• **Assignment**
Report each line of the records where "README" occurs.

Before-and-after change records
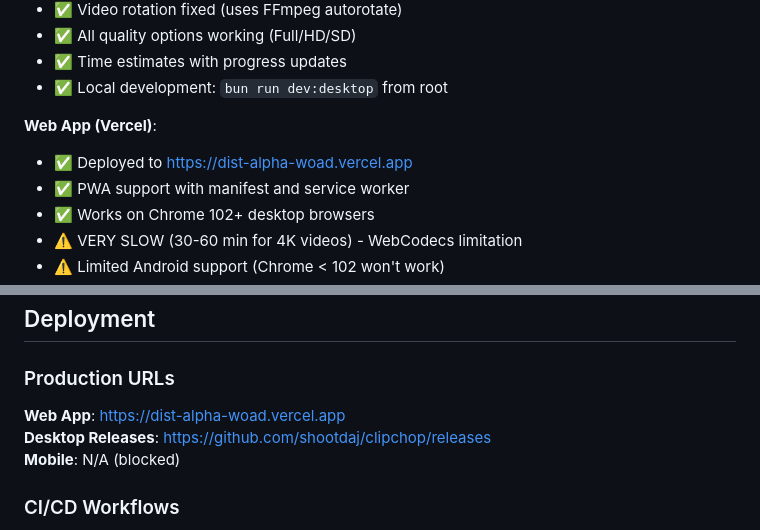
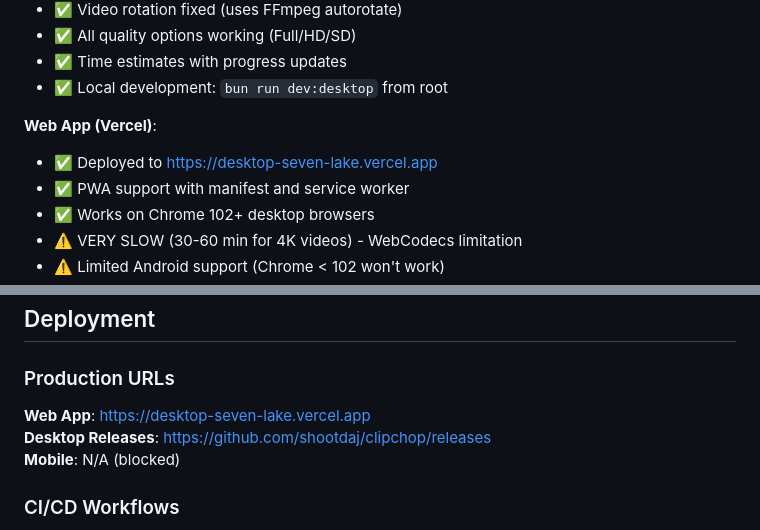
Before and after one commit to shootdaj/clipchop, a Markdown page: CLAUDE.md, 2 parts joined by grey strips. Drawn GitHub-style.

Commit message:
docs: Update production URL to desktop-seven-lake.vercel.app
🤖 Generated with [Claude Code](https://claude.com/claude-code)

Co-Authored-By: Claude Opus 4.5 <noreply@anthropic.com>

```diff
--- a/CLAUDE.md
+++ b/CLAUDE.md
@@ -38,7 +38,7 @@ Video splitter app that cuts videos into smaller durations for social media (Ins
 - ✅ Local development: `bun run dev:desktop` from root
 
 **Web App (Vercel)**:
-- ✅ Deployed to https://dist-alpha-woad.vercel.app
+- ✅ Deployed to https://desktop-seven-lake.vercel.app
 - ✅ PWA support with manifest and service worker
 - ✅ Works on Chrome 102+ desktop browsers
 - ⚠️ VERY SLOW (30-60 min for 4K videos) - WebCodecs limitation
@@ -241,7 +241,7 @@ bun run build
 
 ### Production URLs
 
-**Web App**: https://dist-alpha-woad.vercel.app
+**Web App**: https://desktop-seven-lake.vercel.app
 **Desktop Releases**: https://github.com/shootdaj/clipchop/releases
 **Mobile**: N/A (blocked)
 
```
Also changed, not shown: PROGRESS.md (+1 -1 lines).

--

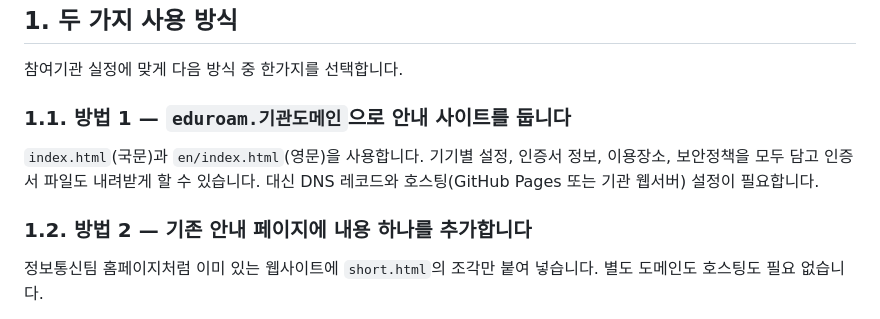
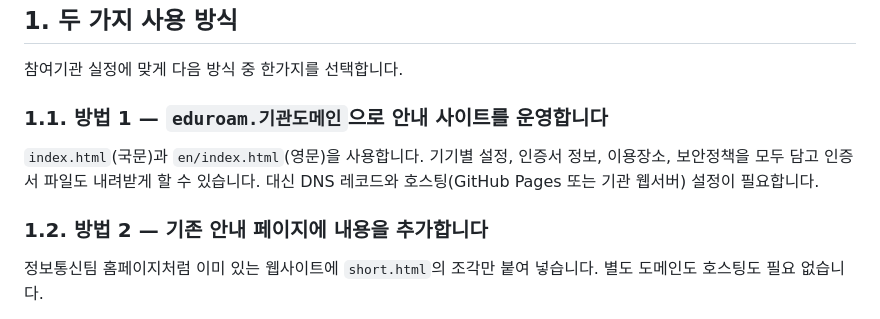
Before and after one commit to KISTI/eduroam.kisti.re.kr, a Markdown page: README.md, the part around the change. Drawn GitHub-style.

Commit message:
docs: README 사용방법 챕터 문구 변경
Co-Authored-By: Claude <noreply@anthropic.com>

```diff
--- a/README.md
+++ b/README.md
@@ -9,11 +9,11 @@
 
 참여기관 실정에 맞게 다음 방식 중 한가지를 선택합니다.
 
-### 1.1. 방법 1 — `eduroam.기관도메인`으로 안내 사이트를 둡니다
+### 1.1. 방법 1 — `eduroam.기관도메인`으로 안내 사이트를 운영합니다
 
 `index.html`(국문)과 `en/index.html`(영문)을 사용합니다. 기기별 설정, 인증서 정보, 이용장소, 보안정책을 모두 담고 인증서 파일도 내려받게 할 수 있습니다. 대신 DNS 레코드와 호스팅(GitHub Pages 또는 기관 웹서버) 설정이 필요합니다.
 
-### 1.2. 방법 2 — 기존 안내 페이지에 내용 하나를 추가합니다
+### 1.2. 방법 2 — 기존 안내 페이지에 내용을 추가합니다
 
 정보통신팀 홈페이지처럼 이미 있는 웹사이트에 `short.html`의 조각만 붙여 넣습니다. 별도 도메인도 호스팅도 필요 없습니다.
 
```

==

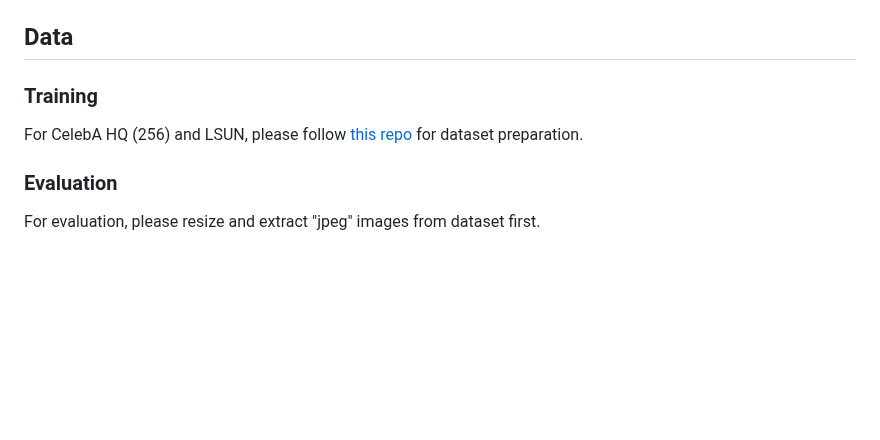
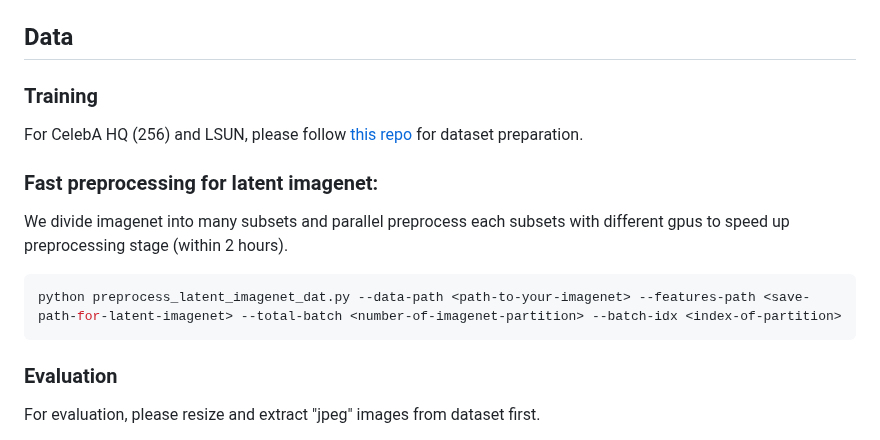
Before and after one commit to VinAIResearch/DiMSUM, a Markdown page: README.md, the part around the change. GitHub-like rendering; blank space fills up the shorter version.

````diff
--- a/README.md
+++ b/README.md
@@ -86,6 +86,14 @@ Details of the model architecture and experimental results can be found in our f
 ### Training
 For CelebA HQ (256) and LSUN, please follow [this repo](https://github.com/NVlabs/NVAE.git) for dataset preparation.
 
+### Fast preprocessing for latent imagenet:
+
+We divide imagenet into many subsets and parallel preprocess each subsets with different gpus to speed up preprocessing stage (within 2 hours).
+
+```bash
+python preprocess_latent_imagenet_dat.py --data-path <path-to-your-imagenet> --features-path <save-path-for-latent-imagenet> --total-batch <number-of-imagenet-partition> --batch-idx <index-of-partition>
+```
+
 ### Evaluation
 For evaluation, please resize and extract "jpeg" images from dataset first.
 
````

• **Result of this exercise**
Before and after one commit to KISTI/eduroam.kisti.re.kr, a Markdown page: README.md, the part around the change. Drawn GitHub-style.
docs: README 사용방법 챕터 문구 변경
--- a/README.md
+++ b/README.md
Before and after one commit to VinAIResearch/DiMSUM, a Markdown page: README.md, the part around the change. GitHub-like rendering; blank space fills up the shorter version.
--- a/README.md
+++ b/README.md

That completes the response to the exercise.